Exercise input
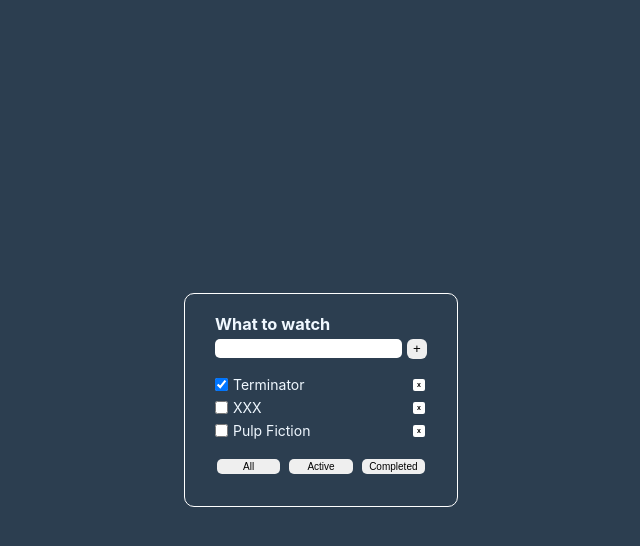
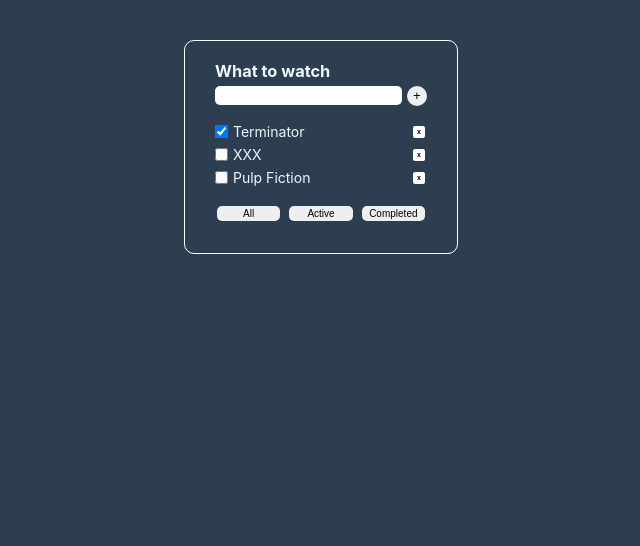
Before and after one commit to suniaikin/todolist-dimysch, a React (Create React App) app: page / in a window 1280 px wide. Shown: the top 546 px of the page, without its empty margins (319-959 px from the left). Built offline with nearby package versions, Linux system fonts and the light colour scheme.

Commit message:
new task adding

```diff
--- a/src/App.css
+++ b/src/App.css
@@ -1,19 +1,20 @@
 .App {
     display: flex;
-    align-items: center;
     justify-content: center;
+    align-items: flex-start;
     height: 100vh;
+    margin-top: 40px;
 }
 
 .App > div {
     border: 1px solid #fff;
-    padding: 0px 30px 30px 30px;
     border-radius: 10px;
+    padding: 0 30px 30px;
 }
 
 h3,
 input {
-    padding: 20px 0 0 0;
+    padding-top: 20px;
 }
 
 ul {
@@ -24,26 +25,23 @@ ul {
 
 li {
     display: flex;
+    align-items: center;
     justify-content: space-between;
-    align-items: center;
     gap: 5px;
 }
 
 li > span {
+    margin-right: auto;
     display: inline-block;
-    margin-right: auto;
-    align-items: center;
 }
 
+/* Input Styles */
 input {
     margin: 5px 0;
     padding: 2px 5px;
+    border: none;
     border-radius: 5px;
-    border: none;
-}
-
-input:active {
-    outline: none;
+    cursor: pointer;
 }
 
 input:focus {
@@ -51,49 +49,53 @@ input:focus {
     background-color: #00ffea;
 }
 
+input:active {
+    outline: none;
+}
+
+/* Add Button */
 .buttonAdd {
     border: none;
+    width: 20px;
     height: 20px;
-    width: 20px;
-    border-radius: 30%;
+    border-radius: 50%;
     margin-left: 5px;
+    cursor: pointer;
 }
 
+/* Delete Button */
 .buttonDelete {
-    background-color: #ffffff;
-    cursor: pointer;
-    font-weight: bold;
-    text-align: center;
-    transition: 200ms;
-    box-sizing: border-box;
-    border: 0;
+    background-color: #fff;
+    border: none;
     border-radius: 2px;
     font-size: 7px;
+    font-weight: bold;
     width: 12px;
     height: 12px;
     margin: 2px;
+    cursor: pointer;
+    transition: color 200ms;
+    text-align: center;
+    box-sizing: border-box;
 }
 
 .buttonDelete:hover {
     color: red;
 }
 
+/* Filter Buttons */
 .areaFilter {
     display: grid;
-    grid-template-columns: 1fr 1fr 1fr;
+    grid-template-columns: repeat(3, 1fr);
     gap: 5px;
     margin-top: 15px;
 }
 
-button,
-input {
+.buttonFilter {
+    padding: 2px 5px;
+    border: none;
+    border-radius: 5px;
+    font-size: 10px;
+    margin: 2px;
     cursor: pointer;
 }
-
-.buttonFilter {
-    padding: 2px 5px;
-    border-radius: 5px;
-    border: none;
-    font-size: 10px;
-    margin: 2px;
-}
--- a/src/App.tsx
+++ b/src/App.tsx
@@ -2,21 +2,32 @@ import React, { useState } from "react";
 import "./App.css";
 import { Todolist } from "./Todolist";
 import { TaskType } from "./Todolist";
+import { v1 } from "uuid";
 
 export type FilterValue = "all" | "completed" | "active";
 
 function App() {
     let [tasks, setTasks] = useState<Array<TaskType>>([
-        { id: 1, taskTitle: "Terminator", isDone: true },
-        { id: 2, taskTitle: "XXX", isDone: false },
-        { id: 3, taskTitle: "Pulp Fiction", isDone: false },
+        { id: v1(), taskTitle: "Terminator", isDone: true },
+        { id: v1(), taskTitle: "XXX", isDone: false },
+        { id: v1(), taskTitle: "Pulp Fiction", isDone: false },
     ]);
 
     let [filter, setFilter] = useState<FilterValue>("all");
 
-    function removeTask(id: number) {
+    function removeTask(id: string) {
         let removeTask = tasks.filter((t) => t.id !== id);
         setTasks(removeTask);
+    }
+
+    function addTask(taskTitle: string) {
+        let newTask = {
+            id: v1(),
+            taskTitle: taskTitle,
+            isDone: false,
+        };
+        let newTasks = [newTask, ...tasks];
+        setTasks(newTasks);
     }
 
     function updateFilter(value: FilterValue) {
@@ -38,6 +49,7 @@ function App() {
                 tasks={filteredTasks}
                 removeTask={removeTask}
                 updateFilter={updateFilter}
+                addTask={addTask}
             />
         </div>
     );
--- a/src/Todolist.tsx
+++ b/src/Todolist.tsx
@@ -1,8 +1,8 @@
-import React from "react";
+import React, { useState } from "react";
 import { FilterValue } from "./App";
 
 export type TaskType = {
-    id: number;
+    id: string;
     taskTitle: string;
     isDone: boolean;
 };
@@ -10,23 +10,45 @@ export type TaskType = {
 type ListType = {
     listTitle: string;
     tasks: TaskType[];
-    removeTask: (id: number) => void;
+    removeTask: (id: string) => void;
     updateFilter: (value: FilterValue) => void;
+    addTask: (taskTitle: string) => void;
 };
 
 export function Todolist(props: ListType) {
+    const [newTaskTitle, setNewTaskTitle] = useState("");
+
     return (
         <div>
             <h3>{props.listTitle}</h3>
             <div>
-                <input />
-                <button className="buttonAdd">+</button>
+                <input
+                    value={newTaskTitle}
+                    onChange={(e) => {
+                        setNewTaskTitle(e.currentTarget.value);
+                    }}
+                    onKeyPress={(e) => {
+                        if (e.key === "Enter" && e.ctrlKey) {
+                            props.addTask(newTaskTitle);
+                            setNewTaskTitle("");
+                        }
+                    }}
+                />
+                <button
+                    className="buttonAdd"
+                    onClick={() => {
+                        props.addTask(newTaskTitle);
+                        setNewTaskTitle("");
+                    }}
+                >
+                    +
+                </button>
             </div>
             <div>
                 <ul>
                     {props.tasks.map((t) => {
                         return (
-                            <li>
+                            <li key={t.id}>
                                 <input type="checkbox" checked={t.isDone} />
                                 <span>{t.taskTitle}</span>
                                 <button
```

To do
What is needed is every line of the records that contains the word "isDone".

Task response
-        { id: 1, taskTitle: "Terminator", isDone: true },
-        { id: 2, taskTitle: "XXX", isDone: false },
-        { id: 3, taskTitle: "Pulp Fiction", isDone: false },
+        { id: v1(), taskTitle: "Terminator", isDone: true },
+        { id: v1(), taskTitle: "XXX", isDone: false },
+        { id: v1(), taskTitle: "Pulp Fiction", isDone: false },
+            isDone: false,
     isDone: boolean;
                                 <input type="checkbox" checked={t.isDone} />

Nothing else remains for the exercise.